**EXERCISE OBJECTIVE:** State how many lines of the records include the word "outline"; the reply is that number alone.

-------- DATASET RECORDS --------

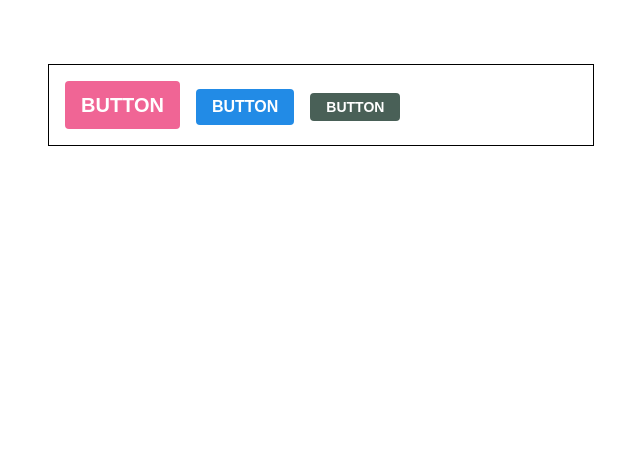
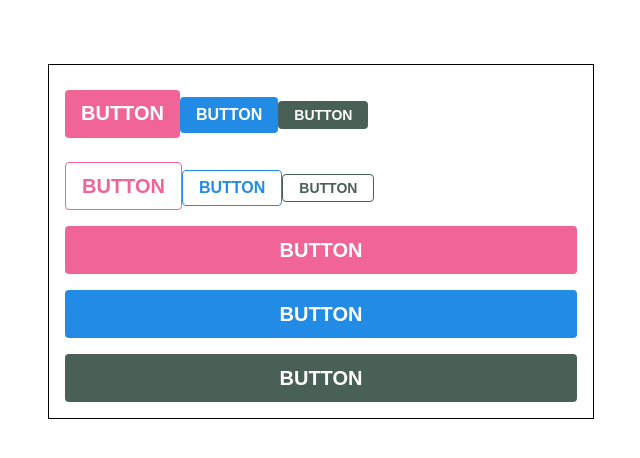
Before and after one commit to ekal901/2022-02-styled-component, a React (Create React App) app: page / in a window 1280 px wide. Shown: the top 458 px of the page, without its empty margins (319-959 px from the left). Built offline with nearby package versions, Linux system fonts and the light colour scheme.

Commit message:
button fullwidth styled-components

```diff
--- a/src/App.js
+++ b/src/App.js
@@ -35,6 +35,26 @@ function App() {
             BUTTON
           </Button>
         </ButtonGroup>
+        <ButtonGroup>
+          <Button color="pink" size="large" outline>
+            BUTTON
+          </Button>
+          <Button outline>BUTTON</Button>
+          <Button color="gray" size="small" outline>
+            BUTTON
+          </Button>
+        </ButtonGroup>
+        <ButtonGroup>
+          <Button color="pink" size="large" fullwidth>
+            BUTTON
+          </Button>
+          <Button size="large" fullwidth>
+            BUTTON
+          </Button>
+          <Button color="gray" size="large" fullwidth>
+            BUTTON
+          </Button>
+        </ButtonGroup>
       </AppBlock>
     </ThemeProvider>
   );
--- a/src/components/Button.js
+++ b/src/components/Button.js
@@ -14,6 +14,17 @@ const colorStyles = css`
       &:active {
         ${darken(0.1, selectedColor)}
       }
+      ${(props) =>
+        props.outline &&
+        css`
+          color: ${selectedColor};
+          background: none;
+          border: 1px solid ${selectedColor};
+          &:hover {
+            background: ${selectedColor};
+            color: white;
+          }
+        `}
     `;
   }}
 `;
@@ -40,6 +51,20 @@ const sizeStyles = css`
     font-size: ${sizes[size].fontSize};
   `}
 `;
+
+const fullWidthStyle = css`
+  ${(props) =>
+    props.fullwidth &&
+    css`
+      width: 100%;
+      justify-content: center;
+      & + & {
+        margin-left: 0;
+        margin-top: 1rem;
+      }
+    `}
+`;
+
 const StyledButton = styled.button`
   display: inline-flex;
   outline: none;
@@ -52,17 +77,24 @@ const StyledButton = styled.button`
   padding-right: 1rem;
   align-items: center;
 
-  ${sizeStyles}
-  ${colorStyles}
-
   & + & {
     margin-left: 1rem;
   }
+
+  ${colorStyles}
+  ${sizeStyles}
+  ${fullWidthStyle}
 `;
 
-const Button = ({ children, color, size, ...rest }) => {
+const Button = ({ children, color, size, outline, fullwidth, ...rest }) => {
   return (
-    <StyledButton color={color} size={size} {...rest}>
+    <StyledButton
+      color={color}
+      size={size}
+      outline={outline}
+      fullwidth={fullwidth}
+      {...rest}
+    >
       {children}
     </StyledButton>
   );
```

--------

**THE COMPLETED TASK:** 7